Sagar Shah applied for Australian citizenship in December 2012. The department refused his application in June 2017 on the grounds that he did not intend to stay in Australia or maintain a close or continuing association with Australia, despite the fact that his wife and both children are Australian citizens.
Last week, the Administrative Appeals Tribunal upheld the Department’s 2017 decision to refuse Mr Shah’s citizenship application due to his prolonged absence from Australia after he submitted his application.
In the twelve years since he first arrived in Australia in 2006, Mr Shah travelled overseas nine times and has spent approximately five years outside Australia.
The most significant period spent overseas was three and a half years from March 2014 to October 2017 in which he spent in India after applying for citizenship, which weighed strongly against his application.

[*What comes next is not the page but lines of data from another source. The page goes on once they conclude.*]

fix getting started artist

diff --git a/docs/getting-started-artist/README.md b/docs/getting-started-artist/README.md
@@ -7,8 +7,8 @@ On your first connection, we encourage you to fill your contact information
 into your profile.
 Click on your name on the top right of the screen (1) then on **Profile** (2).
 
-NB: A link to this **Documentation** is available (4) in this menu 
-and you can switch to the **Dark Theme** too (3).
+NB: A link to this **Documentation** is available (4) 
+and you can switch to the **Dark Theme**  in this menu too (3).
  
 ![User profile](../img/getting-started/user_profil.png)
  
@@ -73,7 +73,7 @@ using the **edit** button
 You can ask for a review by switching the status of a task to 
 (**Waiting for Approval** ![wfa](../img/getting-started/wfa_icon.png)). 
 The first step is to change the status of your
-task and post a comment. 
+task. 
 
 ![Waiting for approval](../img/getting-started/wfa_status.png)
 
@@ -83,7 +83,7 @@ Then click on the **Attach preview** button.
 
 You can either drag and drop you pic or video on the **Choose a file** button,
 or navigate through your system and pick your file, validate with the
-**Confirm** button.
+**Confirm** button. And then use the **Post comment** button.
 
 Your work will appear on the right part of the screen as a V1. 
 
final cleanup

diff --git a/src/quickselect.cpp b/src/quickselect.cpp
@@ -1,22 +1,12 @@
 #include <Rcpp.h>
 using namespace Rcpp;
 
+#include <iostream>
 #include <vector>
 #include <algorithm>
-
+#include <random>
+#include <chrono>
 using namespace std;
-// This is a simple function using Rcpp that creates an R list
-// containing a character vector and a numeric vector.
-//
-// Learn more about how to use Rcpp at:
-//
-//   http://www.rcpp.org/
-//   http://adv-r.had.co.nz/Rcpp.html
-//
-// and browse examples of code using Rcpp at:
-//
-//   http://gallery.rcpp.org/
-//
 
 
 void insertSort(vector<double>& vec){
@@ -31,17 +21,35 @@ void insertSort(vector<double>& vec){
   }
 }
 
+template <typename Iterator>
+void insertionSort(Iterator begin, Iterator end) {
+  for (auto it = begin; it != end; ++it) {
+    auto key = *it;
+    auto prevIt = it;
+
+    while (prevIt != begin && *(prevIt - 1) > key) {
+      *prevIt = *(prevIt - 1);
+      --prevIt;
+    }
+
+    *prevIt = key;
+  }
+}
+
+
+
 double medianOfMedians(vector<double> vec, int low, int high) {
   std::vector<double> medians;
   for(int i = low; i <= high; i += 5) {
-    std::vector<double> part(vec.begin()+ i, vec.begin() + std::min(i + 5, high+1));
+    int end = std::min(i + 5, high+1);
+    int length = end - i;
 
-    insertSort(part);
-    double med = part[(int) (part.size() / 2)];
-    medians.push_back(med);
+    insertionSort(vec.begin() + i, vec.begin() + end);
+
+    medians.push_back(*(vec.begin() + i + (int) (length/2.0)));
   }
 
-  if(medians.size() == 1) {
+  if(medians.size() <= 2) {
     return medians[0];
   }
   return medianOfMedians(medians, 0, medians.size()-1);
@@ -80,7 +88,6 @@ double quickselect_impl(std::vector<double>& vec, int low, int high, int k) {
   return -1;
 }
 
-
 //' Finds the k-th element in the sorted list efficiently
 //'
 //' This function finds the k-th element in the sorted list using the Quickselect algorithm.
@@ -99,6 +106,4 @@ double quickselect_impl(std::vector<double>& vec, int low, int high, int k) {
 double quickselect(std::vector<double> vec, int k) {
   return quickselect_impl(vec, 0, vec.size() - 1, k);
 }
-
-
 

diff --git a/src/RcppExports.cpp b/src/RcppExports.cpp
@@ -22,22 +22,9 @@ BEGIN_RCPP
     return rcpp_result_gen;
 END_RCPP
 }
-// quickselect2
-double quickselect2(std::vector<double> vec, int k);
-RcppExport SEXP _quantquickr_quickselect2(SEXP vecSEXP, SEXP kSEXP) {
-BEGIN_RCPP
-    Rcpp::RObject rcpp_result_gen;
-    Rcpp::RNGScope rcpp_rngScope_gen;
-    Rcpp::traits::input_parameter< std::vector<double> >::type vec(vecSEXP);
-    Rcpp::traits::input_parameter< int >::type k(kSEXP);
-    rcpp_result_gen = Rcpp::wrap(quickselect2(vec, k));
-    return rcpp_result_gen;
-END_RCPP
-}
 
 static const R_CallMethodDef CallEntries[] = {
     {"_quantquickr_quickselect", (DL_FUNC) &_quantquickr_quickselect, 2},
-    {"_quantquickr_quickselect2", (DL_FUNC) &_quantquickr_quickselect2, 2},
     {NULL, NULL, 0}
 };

Mr Shah said that he had to take care of his ailing father who had become paralysed due to a stroke as well as their family business in India while his father was sick.
But the Tribunal did not find his reason reliable.
“It is, to my mind, not credible for the Applicant to suggest it took something like four years to diagnose and stabilize the father’s condition,” said Senior Member of the AAT, Theodore Tavoularis.
Mr Shah has a number businesses in Australia and India and the Tribunal said a that more likely explanation of his absence was to "pursue his own business interest”, besides involvement in his family’s business for which Mr Shah claimed he was required to travel to India.
Mr Tavoularis said Mr Shah’s wife and children’s Australian citizenship was not sufficient to establish his close and continuing association with Australia.
The Tribunal noted that Mr Shah did not produce evidence of “significant ties with extended family in Australia” even though his brother-in-law and his family live in Coomera in Queensland.
“Such evidence could have existed if [Mr Shah] and his family had settled in the Coomera area to be near the family of his brother in law and sister in law. Such evidence was effectively dispelled as a result of [him] causing his family to leave the Coomera area and to re-settle in Sydney,” said Mr Tavoularis, adding that he had not provided any evidence of reducing his involvement in his family’s businesses in India.
The DIBP told the Tribunal that for this reason, Mr Shah will continue to remain absent from Australia.
Mr Tavoularis said Mr Shah’s evidence was “self-serving in nature” for having travelled to India in January 2018 despite telling the Department of Immigration and Border Protection in April last year that he would not travel outside Australia after October 2017.
“The overall impression given by the evidence before the Tribunal is that the Applicant is itinerant and will move himself and his family wherever is convenient for him and his business interests at a given time,” he said, adding this caused “grave doubts” that Mr Shah would maintain a close and continuing association with Australia.